|Sara Porkalob and duck heads (Truman Buffett)|
|Jose Amador (Truman Buffett)|
Solo pieces are often stories that you've never heard before. They don't have to be "true" or autobiographical, but as with many types of writing, solo pieces are written by people who write "what they know."
Sometimes, a one-person show will be performed only as one person, and sometimes the performer becomes multiple people in the story. In the recent "festival," Locally Grown, Jose Amador performs as himself throughout his piece and only becomes his father for a moment. In contrast, Sara Porkalob becomes many characters in a flurry of quick changes that sometimes are accomplished by slight movements from one side to another.
Both of these plays are autobiographical and both deal with cultures and families and traditions far from the white-bread American norm (she says tongue just a bit in cheek). Jose tells about returning for a visit to family in Puerto Rico and shares his growing emotional connection with a land he left. Sara recreates a bit of family history as she becomes her grandmother and tells a rather amazing tale of Filipino gangsters and single motherhood and hints at even more.
Both modes are part of solo performing tradition, and only the story to be told dictates what form it should take. But there is a special responsibility that solo performers take on because, of course, they are the only people on stage for the entire performance. It takes a certain extra self-confidence to command that attention and believe that what you have to say is worth the audience's time.
Jose's production is entitled El Hijo Prodigo (Prodigal Son). He takes the audience on a journey of the sights and sounds of Puerto Rico, the food, the family and the comraderie. His telling seduces the audience into feeling his feelings and connecting with aspects of Puerto Rico that tourists are not likely to find.
Sara's production is Dragon Lady. She becomes her grandmother on her grandmother's 75th birthday. Loathe to join the celebration upstairs that she doesn't really want, Grandma convinces Sara to stay downstairs by promising her a story no one else knows.
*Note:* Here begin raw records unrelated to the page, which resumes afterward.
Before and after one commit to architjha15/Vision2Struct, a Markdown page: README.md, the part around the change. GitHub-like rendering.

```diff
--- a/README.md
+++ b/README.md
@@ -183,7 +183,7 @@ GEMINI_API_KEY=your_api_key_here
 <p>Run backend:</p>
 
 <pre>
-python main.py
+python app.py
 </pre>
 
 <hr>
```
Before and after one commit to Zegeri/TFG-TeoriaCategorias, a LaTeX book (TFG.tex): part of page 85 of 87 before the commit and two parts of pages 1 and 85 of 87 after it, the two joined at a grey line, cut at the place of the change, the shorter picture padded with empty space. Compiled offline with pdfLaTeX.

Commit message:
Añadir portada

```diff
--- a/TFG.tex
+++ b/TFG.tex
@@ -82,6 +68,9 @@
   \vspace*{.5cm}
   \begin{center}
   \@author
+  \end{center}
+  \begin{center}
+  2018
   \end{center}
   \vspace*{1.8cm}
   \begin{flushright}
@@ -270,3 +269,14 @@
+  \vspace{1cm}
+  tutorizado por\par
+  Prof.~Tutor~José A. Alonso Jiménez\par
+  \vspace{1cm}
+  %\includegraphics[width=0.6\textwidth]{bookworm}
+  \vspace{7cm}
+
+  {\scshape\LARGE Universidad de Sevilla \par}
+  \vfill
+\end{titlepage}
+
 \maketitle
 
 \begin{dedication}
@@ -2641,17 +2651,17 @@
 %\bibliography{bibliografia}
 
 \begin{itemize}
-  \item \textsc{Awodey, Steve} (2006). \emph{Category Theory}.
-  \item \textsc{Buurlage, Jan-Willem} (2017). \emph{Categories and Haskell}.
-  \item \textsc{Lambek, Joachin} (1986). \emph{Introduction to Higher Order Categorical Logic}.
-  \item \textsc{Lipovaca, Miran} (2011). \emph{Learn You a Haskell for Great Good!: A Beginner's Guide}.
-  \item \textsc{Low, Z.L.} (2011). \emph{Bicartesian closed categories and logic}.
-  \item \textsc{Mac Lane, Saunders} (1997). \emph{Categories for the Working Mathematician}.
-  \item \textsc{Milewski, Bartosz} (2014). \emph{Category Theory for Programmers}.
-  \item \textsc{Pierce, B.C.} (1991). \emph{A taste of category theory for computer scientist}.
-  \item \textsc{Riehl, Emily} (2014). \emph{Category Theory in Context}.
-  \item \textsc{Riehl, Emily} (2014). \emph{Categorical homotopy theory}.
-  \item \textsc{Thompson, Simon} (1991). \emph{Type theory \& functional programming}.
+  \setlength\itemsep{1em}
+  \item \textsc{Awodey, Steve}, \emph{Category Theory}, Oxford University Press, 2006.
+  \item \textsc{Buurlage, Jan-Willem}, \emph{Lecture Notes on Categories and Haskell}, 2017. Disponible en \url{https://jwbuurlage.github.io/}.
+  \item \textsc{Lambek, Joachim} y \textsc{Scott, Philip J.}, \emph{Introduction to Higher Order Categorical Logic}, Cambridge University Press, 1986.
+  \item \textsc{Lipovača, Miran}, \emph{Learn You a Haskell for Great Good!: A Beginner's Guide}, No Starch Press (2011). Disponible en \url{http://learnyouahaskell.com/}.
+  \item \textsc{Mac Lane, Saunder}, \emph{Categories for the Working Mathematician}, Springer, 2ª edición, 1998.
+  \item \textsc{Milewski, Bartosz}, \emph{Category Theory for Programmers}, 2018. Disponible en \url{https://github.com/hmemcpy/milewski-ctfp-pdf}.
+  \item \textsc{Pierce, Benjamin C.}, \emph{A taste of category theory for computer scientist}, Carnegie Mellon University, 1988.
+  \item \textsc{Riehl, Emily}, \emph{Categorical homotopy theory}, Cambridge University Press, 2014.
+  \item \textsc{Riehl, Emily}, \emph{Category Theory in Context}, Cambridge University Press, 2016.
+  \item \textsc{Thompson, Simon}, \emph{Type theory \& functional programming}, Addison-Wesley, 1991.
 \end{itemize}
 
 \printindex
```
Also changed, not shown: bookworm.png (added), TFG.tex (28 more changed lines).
Sara then shares with us the story of her mother's birth, shrouded in secrets and danger, though we've already seen (through Sara's recreation) her mother and sisters planning the birthday party, so we are assured of a relatively happy ending.
Each production is a soul-satisfying experience. Jose's can be seen tonight and tomorrow. Sara's is completed, but her plan, before perhaps exploring the various international fringe festivals, is to bring the piece back to Theatre Off Jackson for their Solo Performance Festival at the end of March. (It's not clear at this time when Jose might perform his piece again.)
Sara's piece is a whirlwind of story-telling. She becomes her mother, two aunts and grandmother on a car ride, and various people from her grandmother's past as a young Filipino bathroom scrubber with few prospects, falling in love with a mystery man and finding out she's picked the absolute wrong guy.
She demonstrates her grandmother's ability to sing (by demonstrating her own) and weaves a tale so amazing you might not believe that it's true at all. There is no time to think, for the audience. Just to hold on for the ride.
We have a wealth of solo performers here and teachers like Keira Macdonald (a solo performer herself) to mentor those who would like to try it out. Those who are presenting their fully developed pieces, whether it's Locally Grown or SPF, are certainly worth gambling on!